Problem to solve: If "densplot" shows up in a line of the material, return that line.
══ Data supplied
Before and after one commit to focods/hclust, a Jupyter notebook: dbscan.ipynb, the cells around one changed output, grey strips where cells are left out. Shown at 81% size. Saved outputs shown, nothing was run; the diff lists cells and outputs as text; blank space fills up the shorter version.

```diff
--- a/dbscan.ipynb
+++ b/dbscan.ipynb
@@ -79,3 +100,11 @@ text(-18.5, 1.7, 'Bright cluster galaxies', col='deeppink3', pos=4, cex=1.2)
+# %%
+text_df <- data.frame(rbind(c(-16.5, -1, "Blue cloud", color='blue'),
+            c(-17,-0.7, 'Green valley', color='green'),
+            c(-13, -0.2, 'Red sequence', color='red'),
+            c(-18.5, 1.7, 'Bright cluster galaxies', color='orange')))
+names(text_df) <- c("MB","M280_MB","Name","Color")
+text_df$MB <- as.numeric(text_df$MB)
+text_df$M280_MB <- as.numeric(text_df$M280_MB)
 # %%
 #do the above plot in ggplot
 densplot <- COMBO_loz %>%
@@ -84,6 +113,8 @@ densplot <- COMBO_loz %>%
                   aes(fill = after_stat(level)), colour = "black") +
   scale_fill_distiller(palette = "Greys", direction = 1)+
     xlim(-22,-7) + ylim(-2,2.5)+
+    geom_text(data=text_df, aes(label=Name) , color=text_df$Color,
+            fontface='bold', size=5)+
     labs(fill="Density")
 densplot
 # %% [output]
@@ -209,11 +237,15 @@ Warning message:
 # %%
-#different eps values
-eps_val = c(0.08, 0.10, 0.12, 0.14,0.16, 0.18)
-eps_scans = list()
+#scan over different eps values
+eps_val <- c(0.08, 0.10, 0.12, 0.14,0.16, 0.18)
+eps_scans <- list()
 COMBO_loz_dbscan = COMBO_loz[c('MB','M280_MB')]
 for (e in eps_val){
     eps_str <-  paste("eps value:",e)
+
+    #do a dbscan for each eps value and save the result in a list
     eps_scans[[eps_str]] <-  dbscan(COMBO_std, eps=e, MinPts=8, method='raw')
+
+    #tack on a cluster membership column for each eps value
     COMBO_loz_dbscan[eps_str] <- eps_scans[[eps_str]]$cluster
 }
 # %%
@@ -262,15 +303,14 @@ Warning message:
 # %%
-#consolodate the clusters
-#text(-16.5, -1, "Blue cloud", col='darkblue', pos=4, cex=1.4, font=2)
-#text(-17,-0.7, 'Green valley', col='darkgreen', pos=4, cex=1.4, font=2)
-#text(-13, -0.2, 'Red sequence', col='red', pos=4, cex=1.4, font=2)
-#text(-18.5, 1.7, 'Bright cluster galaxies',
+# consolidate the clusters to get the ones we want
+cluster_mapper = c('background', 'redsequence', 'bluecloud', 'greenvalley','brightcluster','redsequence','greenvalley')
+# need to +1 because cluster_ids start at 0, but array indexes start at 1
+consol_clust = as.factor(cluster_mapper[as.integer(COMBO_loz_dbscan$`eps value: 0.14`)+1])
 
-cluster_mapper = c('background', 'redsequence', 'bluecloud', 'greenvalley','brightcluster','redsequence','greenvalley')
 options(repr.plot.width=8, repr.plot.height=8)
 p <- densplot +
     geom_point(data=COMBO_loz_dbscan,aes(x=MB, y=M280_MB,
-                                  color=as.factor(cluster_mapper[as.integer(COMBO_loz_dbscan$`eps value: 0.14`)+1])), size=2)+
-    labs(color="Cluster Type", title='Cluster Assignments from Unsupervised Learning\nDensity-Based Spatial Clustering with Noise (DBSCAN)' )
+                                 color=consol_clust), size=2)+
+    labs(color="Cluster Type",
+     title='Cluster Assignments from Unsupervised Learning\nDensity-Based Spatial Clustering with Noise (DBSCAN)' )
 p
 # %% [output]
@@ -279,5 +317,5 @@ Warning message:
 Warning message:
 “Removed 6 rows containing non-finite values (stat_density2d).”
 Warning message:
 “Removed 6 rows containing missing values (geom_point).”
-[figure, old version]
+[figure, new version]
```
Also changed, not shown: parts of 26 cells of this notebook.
════
Task output:
 densplot <- COMBO_loz %>%
@@ -84,6 +113,8 @@ densplot <- COMBO_loz %>%
 densplot
 p <- densplot +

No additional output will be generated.